Task prompt => Examine each line of the data. Copy those that contain the string "method".

[Opening Provided records section]

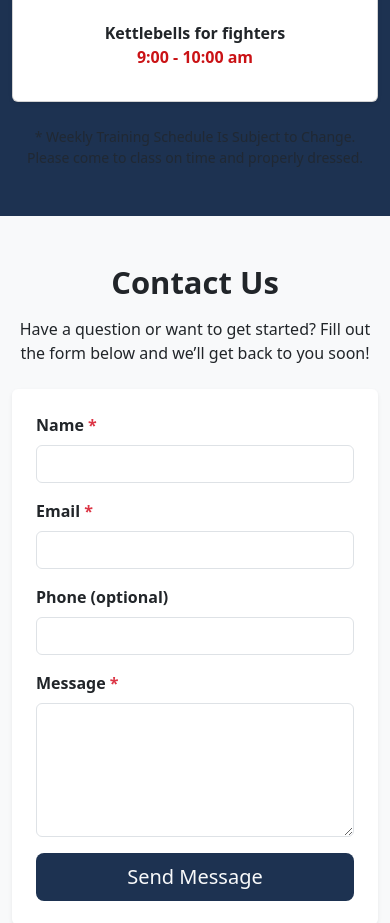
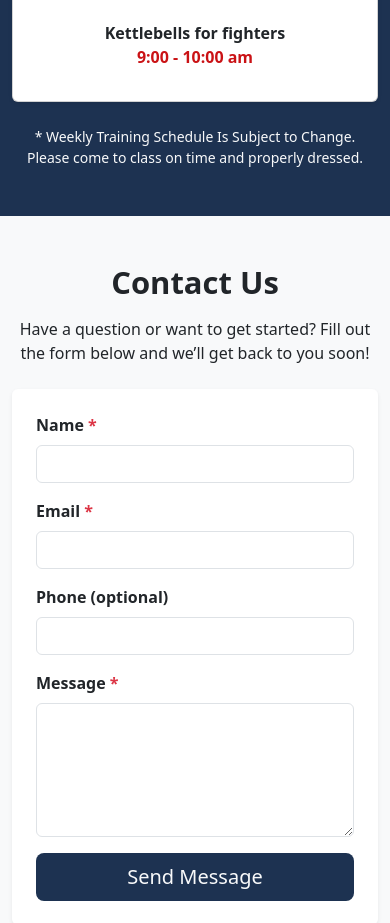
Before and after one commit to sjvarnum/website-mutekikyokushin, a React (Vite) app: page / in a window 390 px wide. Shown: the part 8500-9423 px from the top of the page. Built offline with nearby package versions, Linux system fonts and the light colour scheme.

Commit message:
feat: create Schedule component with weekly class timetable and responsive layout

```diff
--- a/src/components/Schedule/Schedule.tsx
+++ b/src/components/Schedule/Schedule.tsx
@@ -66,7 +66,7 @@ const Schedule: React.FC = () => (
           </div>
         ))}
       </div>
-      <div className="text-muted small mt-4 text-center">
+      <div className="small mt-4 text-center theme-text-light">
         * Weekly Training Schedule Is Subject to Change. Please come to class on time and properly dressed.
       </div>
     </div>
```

[Closing Provided records section]
[Opening Provided records section]

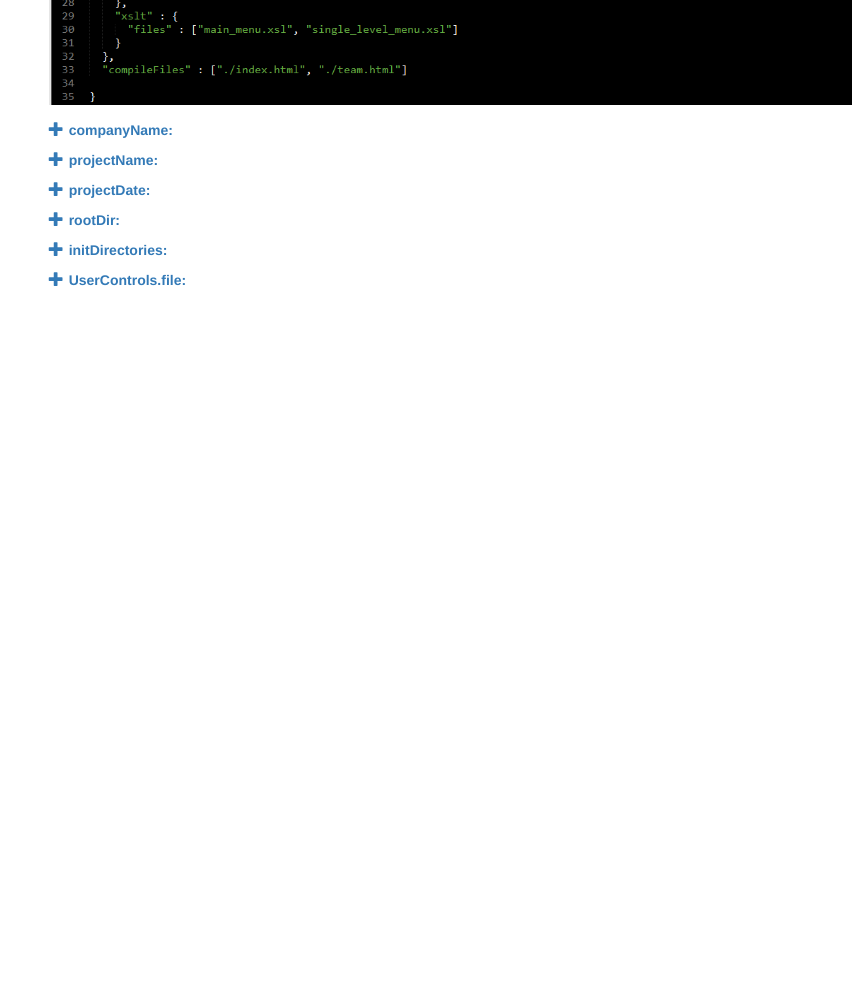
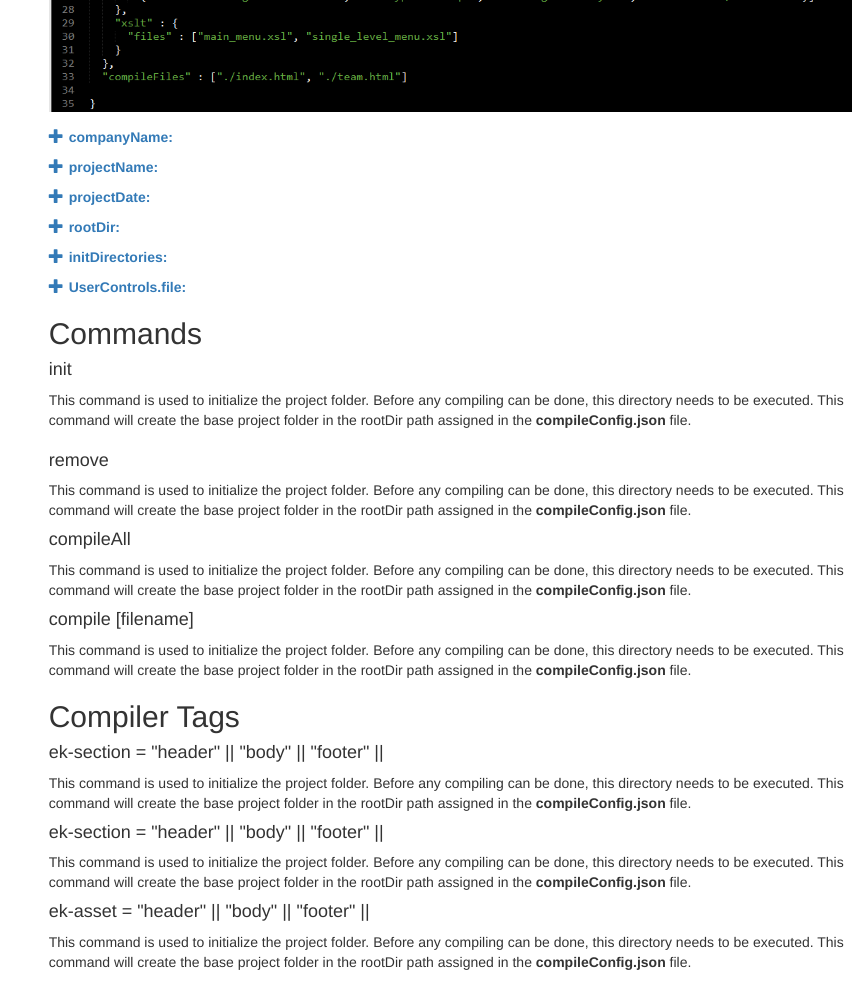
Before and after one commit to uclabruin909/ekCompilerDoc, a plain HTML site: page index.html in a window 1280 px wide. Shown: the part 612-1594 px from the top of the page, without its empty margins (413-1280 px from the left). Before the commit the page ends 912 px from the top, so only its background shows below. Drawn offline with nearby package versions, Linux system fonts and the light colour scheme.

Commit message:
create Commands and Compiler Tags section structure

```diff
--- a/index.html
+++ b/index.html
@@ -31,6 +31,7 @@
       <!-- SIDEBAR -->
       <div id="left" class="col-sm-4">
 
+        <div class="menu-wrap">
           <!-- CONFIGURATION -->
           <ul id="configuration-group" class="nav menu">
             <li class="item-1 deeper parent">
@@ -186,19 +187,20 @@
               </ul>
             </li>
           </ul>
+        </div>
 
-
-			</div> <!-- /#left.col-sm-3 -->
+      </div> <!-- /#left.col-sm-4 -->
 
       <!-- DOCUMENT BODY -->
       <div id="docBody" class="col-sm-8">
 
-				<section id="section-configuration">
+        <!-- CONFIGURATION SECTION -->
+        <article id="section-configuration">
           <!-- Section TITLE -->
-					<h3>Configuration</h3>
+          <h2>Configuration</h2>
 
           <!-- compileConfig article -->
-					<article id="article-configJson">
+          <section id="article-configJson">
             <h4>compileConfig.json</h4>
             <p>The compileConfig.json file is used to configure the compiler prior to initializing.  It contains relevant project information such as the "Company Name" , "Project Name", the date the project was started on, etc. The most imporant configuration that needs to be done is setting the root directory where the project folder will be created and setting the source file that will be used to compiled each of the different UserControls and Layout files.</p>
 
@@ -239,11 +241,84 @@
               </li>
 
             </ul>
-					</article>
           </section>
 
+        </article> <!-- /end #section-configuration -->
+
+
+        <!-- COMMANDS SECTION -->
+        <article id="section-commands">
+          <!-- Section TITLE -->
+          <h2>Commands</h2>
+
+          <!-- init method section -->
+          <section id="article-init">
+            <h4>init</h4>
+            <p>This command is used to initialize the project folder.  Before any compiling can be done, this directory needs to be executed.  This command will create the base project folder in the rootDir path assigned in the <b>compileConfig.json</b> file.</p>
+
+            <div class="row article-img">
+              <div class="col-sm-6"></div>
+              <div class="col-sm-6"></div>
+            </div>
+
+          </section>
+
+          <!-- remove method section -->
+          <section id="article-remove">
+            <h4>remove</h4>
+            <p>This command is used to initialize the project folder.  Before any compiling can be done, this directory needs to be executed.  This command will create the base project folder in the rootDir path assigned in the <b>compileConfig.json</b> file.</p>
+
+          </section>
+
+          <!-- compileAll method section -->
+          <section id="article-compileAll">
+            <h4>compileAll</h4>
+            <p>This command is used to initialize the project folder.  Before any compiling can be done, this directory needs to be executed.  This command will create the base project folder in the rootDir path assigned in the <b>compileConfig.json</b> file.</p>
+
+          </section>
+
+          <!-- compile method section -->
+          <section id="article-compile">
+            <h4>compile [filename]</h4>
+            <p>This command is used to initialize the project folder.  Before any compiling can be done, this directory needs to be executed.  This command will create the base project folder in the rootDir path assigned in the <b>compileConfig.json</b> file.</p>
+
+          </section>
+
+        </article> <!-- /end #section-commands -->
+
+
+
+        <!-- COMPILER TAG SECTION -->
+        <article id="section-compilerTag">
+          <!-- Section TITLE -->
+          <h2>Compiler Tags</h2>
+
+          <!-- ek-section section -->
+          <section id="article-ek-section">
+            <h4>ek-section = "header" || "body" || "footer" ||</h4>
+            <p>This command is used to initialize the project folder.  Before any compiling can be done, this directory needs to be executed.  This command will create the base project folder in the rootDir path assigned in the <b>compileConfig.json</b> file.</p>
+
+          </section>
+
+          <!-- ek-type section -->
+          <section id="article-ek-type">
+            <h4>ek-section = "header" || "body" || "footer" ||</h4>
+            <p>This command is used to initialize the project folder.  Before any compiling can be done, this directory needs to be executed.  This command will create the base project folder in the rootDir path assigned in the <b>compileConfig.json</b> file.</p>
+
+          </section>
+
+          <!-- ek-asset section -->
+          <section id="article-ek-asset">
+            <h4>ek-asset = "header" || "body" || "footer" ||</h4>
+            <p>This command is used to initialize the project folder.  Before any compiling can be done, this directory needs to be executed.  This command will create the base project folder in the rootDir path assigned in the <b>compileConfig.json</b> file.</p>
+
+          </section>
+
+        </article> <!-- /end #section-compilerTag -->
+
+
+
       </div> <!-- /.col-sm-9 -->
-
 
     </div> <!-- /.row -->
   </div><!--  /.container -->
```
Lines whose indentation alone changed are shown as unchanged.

[Closing Provided records section]
[Opening Provided records section]

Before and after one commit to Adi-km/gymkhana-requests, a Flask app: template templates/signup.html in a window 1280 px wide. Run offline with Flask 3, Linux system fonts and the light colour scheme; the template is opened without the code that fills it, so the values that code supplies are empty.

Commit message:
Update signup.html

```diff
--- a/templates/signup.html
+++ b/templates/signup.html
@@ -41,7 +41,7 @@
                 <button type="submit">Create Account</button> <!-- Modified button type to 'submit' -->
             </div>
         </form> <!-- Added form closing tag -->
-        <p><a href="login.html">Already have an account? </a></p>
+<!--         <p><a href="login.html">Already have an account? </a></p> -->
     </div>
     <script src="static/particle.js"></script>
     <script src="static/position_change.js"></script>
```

[Closing Provided records section]

Problem solution =>
+          <!-- init method section -->
+          <!-- remove method section -->
+          <!-- compileAll method section -->
+          <!-- compile method section -->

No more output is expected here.